──────── Provided entries
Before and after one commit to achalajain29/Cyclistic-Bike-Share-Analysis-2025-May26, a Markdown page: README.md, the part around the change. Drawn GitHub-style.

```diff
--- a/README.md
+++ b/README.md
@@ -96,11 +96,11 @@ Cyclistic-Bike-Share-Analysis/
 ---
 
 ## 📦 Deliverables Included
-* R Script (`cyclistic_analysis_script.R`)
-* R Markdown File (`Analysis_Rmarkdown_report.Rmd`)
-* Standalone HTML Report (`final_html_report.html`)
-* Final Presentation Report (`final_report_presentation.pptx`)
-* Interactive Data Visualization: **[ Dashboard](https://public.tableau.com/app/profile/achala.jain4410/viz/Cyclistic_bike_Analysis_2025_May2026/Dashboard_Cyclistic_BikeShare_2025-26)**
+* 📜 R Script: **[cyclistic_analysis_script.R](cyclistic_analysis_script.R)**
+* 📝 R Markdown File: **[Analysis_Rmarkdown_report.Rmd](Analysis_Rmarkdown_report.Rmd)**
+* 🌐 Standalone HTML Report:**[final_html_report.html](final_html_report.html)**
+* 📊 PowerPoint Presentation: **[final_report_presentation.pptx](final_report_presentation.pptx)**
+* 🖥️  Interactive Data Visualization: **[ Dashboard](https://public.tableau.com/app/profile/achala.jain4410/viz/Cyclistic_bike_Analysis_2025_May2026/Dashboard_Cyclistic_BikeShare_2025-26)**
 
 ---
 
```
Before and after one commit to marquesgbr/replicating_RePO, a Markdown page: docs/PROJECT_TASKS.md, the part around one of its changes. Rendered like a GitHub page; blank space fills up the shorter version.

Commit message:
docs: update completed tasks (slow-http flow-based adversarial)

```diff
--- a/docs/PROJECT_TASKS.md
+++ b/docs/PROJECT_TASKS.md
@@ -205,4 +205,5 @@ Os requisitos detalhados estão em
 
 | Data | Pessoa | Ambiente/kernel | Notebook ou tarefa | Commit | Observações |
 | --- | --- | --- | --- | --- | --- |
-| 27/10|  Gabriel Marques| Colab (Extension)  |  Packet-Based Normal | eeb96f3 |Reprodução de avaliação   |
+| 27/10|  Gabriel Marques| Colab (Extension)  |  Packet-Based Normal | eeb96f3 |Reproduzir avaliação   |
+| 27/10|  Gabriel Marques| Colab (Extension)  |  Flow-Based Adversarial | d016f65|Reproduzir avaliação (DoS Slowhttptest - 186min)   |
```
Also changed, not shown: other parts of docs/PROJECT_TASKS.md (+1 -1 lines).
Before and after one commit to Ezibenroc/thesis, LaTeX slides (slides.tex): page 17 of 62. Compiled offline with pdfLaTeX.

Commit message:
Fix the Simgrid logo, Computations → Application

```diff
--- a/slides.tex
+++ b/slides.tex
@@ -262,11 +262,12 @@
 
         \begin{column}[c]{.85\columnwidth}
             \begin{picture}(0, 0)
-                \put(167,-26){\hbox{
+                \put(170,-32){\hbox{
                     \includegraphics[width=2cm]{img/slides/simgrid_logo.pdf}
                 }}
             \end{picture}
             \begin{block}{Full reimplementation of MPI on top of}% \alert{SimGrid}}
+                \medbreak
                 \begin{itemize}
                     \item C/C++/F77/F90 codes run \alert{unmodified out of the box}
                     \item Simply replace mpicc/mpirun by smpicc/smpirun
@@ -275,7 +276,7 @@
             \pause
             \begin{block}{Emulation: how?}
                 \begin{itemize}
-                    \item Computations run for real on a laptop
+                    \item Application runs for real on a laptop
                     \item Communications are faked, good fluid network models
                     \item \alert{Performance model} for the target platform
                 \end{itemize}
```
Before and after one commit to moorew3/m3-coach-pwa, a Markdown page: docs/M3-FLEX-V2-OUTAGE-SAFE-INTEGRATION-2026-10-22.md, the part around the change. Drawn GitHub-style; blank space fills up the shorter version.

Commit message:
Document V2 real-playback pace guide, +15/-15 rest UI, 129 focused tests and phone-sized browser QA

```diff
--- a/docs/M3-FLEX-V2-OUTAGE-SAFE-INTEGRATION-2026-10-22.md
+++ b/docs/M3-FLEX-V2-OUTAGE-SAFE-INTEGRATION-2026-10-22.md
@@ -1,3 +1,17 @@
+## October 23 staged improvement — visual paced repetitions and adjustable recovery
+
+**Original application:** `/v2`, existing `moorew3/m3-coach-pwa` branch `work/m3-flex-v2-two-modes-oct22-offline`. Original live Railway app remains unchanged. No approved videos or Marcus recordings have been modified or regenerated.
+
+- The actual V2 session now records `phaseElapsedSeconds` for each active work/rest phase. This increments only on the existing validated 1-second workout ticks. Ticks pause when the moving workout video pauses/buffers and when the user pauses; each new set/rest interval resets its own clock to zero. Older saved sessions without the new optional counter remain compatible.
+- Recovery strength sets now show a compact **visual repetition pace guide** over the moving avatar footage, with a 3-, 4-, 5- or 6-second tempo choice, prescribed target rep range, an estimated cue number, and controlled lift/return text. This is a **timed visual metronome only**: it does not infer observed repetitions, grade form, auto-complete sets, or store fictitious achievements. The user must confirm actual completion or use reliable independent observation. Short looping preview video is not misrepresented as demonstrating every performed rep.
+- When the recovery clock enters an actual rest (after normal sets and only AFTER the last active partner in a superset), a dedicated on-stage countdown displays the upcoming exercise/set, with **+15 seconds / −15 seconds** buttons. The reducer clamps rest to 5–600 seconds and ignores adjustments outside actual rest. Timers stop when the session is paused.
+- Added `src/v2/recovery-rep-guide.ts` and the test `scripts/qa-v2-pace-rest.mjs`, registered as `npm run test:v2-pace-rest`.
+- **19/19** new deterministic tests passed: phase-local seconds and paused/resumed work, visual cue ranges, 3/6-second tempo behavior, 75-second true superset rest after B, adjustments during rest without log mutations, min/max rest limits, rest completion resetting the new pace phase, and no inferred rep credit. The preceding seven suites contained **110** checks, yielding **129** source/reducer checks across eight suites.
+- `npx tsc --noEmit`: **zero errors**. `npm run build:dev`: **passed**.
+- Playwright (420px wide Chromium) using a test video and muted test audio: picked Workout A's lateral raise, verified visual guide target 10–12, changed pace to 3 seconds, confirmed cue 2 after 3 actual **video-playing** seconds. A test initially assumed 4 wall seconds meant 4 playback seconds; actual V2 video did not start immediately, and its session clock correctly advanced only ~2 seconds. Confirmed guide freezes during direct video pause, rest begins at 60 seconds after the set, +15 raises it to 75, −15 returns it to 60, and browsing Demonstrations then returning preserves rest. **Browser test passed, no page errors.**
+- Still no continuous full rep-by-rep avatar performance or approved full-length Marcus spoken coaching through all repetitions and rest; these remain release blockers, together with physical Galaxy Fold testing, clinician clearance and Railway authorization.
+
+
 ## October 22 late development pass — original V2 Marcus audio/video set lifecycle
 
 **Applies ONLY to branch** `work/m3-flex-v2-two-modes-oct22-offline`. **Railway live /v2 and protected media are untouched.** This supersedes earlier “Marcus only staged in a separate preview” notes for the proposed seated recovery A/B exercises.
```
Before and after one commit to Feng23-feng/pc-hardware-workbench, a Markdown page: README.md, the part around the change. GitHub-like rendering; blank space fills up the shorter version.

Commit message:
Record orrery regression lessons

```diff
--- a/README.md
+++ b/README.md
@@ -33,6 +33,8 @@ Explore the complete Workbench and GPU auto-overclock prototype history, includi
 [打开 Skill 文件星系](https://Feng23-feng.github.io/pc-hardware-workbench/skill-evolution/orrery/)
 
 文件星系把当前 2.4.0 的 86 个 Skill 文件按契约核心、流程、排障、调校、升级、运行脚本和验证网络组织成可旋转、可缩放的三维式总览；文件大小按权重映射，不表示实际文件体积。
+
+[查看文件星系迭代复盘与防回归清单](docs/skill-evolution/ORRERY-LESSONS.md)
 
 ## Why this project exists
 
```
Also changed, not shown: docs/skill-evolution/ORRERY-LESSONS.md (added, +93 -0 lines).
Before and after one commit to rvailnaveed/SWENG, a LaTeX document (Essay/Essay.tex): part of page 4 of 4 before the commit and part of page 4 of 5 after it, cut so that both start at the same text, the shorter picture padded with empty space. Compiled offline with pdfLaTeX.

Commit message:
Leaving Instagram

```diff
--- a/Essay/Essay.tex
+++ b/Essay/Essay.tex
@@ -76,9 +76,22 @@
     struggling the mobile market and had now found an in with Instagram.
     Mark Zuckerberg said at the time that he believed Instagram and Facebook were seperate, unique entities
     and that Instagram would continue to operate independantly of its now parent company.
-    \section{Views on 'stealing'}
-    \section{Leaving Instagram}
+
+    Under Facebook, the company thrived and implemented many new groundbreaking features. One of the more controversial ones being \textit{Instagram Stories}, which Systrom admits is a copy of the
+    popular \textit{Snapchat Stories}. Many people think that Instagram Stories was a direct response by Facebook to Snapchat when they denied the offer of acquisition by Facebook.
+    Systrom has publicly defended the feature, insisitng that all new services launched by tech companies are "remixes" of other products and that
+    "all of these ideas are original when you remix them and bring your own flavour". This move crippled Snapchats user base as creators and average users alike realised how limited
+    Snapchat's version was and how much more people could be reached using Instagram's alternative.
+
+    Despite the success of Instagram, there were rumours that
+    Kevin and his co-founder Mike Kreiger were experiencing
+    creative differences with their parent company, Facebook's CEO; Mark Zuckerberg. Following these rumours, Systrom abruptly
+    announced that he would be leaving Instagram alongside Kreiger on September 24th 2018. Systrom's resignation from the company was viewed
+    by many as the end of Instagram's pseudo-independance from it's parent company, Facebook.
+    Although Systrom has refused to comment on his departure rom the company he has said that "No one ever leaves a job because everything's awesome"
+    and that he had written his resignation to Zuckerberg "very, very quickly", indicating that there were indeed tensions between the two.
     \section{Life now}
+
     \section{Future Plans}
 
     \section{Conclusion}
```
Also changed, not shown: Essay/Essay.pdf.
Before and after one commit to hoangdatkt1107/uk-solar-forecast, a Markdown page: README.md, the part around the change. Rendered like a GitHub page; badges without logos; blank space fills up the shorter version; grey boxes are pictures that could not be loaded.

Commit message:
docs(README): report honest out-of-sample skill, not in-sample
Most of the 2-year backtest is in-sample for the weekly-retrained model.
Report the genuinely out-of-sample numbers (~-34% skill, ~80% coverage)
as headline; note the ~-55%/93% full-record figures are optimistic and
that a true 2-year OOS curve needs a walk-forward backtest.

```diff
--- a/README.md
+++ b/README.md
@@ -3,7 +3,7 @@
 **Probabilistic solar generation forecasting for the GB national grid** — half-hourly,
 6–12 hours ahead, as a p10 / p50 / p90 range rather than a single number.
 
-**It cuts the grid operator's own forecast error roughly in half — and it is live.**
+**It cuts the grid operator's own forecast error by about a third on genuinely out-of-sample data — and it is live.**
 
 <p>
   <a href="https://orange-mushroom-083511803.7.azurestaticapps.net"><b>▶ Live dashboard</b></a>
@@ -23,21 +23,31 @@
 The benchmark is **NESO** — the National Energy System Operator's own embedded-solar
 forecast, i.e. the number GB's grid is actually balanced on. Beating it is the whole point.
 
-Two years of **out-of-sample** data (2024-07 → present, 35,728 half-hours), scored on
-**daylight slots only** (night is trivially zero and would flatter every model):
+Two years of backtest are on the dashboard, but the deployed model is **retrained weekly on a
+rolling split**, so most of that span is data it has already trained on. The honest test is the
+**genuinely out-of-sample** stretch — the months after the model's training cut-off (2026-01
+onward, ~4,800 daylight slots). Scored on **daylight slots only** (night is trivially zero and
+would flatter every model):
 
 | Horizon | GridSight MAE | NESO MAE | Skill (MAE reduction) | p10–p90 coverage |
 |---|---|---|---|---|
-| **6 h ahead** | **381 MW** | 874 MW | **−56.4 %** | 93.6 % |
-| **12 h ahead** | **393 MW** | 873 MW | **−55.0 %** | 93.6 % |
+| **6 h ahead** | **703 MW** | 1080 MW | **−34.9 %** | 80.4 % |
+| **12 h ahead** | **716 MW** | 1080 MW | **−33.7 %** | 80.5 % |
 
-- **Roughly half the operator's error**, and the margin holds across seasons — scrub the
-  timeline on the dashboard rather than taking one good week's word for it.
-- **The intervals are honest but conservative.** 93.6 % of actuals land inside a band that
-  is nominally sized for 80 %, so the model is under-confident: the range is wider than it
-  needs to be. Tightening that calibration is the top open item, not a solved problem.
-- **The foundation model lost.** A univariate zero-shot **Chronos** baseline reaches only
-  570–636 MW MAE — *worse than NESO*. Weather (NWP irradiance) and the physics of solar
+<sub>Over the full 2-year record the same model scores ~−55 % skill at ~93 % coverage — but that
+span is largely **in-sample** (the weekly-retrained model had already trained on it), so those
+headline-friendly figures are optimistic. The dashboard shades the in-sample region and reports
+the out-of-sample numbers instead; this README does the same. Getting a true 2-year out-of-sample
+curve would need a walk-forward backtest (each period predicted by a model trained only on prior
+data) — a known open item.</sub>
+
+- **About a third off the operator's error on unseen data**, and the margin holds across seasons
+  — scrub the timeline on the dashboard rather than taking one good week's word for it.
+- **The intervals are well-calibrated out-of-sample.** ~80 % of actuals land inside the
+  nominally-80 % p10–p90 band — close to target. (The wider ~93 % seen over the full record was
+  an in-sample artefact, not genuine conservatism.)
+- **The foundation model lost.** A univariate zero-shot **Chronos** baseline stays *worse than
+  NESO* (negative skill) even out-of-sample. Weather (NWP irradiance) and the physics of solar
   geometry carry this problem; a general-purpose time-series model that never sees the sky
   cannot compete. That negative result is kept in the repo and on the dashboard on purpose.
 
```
────────────────
* Exercise goal: Look through the material above. Copy each line where the word "would" appears.

* Completed task:
     and that Instagram would continue to operate independantly of its now parent company.
+    announced that he would be leaving Instagram alongside Kreiger on September 24th 2018. Systrom's resignation from the company was viewed
-**daylight slots only** (night is trivially zero and would flatter every model):
+would flatter every model):
+curve would need a walk-forward backtest (each period predicted by a model trained only on prior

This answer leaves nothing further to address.